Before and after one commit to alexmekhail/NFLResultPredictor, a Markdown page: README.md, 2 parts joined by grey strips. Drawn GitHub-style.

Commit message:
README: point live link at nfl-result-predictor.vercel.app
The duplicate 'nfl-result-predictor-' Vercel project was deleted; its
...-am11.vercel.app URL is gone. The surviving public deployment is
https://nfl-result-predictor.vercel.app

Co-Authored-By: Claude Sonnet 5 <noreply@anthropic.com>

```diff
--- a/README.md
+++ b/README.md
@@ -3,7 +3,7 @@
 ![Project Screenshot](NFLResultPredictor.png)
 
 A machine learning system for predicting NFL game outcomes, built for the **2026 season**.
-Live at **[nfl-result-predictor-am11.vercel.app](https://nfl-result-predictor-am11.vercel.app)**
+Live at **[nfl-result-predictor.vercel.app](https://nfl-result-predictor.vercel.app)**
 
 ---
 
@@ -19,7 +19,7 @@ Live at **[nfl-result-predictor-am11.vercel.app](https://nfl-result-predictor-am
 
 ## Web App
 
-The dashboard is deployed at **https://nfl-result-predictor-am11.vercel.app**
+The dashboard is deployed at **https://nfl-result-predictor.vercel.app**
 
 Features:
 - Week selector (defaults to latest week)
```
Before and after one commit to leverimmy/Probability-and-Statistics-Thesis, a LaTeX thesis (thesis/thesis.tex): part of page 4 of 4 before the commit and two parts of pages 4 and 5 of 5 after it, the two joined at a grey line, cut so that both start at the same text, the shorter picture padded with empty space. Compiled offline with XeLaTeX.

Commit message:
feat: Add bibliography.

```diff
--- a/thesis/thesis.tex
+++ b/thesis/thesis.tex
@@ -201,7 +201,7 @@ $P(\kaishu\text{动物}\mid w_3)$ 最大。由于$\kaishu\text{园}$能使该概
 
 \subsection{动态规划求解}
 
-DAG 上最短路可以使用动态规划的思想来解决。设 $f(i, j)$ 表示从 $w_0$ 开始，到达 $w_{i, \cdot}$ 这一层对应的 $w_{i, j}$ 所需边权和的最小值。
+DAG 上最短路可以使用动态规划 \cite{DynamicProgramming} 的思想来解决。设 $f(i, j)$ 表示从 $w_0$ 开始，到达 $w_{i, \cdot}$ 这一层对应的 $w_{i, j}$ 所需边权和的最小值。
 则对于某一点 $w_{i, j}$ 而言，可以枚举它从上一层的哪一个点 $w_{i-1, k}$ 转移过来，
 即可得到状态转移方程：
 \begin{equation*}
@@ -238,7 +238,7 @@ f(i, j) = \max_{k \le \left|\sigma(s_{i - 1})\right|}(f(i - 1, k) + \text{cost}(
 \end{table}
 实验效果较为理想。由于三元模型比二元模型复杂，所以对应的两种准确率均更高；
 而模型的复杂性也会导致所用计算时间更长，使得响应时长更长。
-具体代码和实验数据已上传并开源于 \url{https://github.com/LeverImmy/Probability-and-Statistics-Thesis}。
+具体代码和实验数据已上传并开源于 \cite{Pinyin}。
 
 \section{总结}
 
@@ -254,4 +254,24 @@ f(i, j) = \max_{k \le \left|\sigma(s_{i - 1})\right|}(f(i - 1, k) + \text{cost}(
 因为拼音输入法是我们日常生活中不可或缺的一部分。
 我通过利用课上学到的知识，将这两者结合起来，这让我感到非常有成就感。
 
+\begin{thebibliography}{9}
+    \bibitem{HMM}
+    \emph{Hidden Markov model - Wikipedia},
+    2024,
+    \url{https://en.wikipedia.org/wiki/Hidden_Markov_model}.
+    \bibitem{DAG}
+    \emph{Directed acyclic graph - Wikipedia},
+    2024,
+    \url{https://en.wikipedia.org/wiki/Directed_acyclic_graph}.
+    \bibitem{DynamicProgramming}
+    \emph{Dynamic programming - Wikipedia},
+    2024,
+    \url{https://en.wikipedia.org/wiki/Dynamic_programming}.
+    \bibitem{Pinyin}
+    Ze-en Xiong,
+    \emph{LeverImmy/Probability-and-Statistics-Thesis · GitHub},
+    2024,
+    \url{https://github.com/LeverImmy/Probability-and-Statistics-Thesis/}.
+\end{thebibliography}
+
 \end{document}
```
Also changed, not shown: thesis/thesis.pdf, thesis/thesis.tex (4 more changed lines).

──────────

EXERCISE REQUIREMENTS => Lines of the data above that include the string "emph" must each be copied.

FINAL ANSWER =>
+    \emph{Hidden Markov model - Wikipedia},
+    \emph{Directed acyclic graph - Wikipedia},
+    \emph{Dynamic programming - Wikipedia},
+    \emph{LeverImmy/Probability-and-Statistics-Thesis · GitHub},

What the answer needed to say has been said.